However, many photographers are taking pictures for artistic pleasure instead. In this case, the goal is to have the subject stand out fom the background as much as possible. Techniques such as snooting or black backgounds are popular ways to create this. But another pleasing method is also available at the twist of a dial. Limiting the depth of field by using open apertures is a very effective way to create separation. Simply tune in an f stop of f8 to f2.8 and watch the backgound fade out of focus. Do be careful when using wide open settings such as f2.8 or f4, as oftentimes the shallow range means that not enough of the main subject will be in focus. This technique is especially effective when shooting subjects a little further away, as it will keep the main subject sharp and blur the background.
Thee are no special tools needed for this technique to work. However, there are a few ideas to keep in mind when shooting this way:
1. Use TTL or turn down the flash, high flash power will over expose everything.
2. Avoid shooting at the brightest part of the day.
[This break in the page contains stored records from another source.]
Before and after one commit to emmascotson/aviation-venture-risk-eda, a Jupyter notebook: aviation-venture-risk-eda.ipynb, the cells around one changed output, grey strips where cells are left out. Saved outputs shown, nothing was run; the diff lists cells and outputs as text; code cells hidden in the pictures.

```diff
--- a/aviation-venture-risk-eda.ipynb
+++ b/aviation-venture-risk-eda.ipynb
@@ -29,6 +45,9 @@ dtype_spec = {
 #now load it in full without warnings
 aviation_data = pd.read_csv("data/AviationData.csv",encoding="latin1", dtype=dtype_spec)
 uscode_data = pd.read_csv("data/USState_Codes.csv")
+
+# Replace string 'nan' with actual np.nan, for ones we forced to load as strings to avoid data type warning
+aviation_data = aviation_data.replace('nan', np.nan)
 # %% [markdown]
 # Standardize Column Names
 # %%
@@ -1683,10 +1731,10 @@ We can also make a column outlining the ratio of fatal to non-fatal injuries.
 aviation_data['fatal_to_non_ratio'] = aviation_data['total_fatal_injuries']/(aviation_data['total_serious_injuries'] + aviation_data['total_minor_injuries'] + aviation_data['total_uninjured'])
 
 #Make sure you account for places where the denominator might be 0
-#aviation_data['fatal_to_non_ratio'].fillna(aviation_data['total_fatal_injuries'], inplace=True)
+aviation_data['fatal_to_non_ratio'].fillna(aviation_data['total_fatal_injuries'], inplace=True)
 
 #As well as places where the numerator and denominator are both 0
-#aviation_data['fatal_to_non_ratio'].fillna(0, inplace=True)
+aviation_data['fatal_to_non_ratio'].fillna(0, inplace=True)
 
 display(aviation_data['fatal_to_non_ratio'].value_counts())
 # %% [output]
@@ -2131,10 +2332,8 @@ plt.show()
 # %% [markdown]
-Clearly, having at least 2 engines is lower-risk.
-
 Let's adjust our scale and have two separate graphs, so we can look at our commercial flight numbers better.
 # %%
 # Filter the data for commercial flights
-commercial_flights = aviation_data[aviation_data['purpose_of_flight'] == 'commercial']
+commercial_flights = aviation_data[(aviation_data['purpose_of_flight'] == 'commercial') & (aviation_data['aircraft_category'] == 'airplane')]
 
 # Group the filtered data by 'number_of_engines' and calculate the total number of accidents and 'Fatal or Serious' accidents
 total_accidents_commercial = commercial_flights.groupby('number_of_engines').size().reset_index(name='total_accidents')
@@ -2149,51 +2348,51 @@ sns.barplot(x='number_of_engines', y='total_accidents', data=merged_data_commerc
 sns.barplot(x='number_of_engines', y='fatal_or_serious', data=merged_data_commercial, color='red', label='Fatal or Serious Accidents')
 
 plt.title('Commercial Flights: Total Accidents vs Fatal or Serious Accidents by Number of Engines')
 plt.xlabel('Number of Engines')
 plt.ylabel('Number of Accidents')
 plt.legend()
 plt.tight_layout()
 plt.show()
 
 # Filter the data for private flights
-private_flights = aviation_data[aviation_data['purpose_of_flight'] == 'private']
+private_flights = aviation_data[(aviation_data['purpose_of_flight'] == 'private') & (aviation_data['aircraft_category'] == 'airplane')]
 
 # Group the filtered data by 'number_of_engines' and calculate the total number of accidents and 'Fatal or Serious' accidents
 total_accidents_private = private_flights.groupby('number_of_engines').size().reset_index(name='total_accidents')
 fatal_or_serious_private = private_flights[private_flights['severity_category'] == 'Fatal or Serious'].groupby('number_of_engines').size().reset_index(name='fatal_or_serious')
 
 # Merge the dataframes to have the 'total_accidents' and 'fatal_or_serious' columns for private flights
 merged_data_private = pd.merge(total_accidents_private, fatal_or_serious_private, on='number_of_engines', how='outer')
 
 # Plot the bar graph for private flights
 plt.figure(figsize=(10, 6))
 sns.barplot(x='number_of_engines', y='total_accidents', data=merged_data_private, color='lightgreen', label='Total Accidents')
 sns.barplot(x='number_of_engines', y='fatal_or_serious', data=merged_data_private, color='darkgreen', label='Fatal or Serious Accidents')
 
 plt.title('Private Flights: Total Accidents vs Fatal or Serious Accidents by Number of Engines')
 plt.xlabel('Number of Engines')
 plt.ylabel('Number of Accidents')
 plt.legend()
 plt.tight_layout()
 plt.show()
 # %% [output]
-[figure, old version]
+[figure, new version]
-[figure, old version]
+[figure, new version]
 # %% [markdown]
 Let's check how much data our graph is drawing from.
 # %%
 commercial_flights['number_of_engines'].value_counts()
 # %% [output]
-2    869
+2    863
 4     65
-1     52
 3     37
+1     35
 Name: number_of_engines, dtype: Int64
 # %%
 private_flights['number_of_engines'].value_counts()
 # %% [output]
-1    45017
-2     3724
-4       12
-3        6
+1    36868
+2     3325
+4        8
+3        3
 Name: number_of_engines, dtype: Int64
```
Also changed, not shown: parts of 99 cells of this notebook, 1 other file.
Try shooting when deep, on overcast days, or early to late in the day or there will be too much natural light.
3. Frame subjects that are a little bit away fom their surroundings to achieve the best results. Shooting a nudibanch flat on a rock or on a down angle toward the sand will limit the effectiveness of this technique.
4. Try several different f stops to see which amount of depth of field works best.
5. Don’t use this technique with diopters. Diopters will create their own very effective limited DOF, without the need to open up the f-stop. In fact, when using diopters, use f16 to f22 in order to attain an effective DOF.
6. Do be aware of natural light. When using an open f-stop it’s possible for too much natural light to enter the frame, combat this with a fast shutter speed.
And that is really about it! This is a super easy technique to try that doesn’t require the purchase of any expensive equipment. It will instantly turn boring images to wasteful works of art. Give this one a go on your next underwater macro dive trip.
Interested in learning more? Check out “Why Two Strobes are Not Necessarily Better Than One!”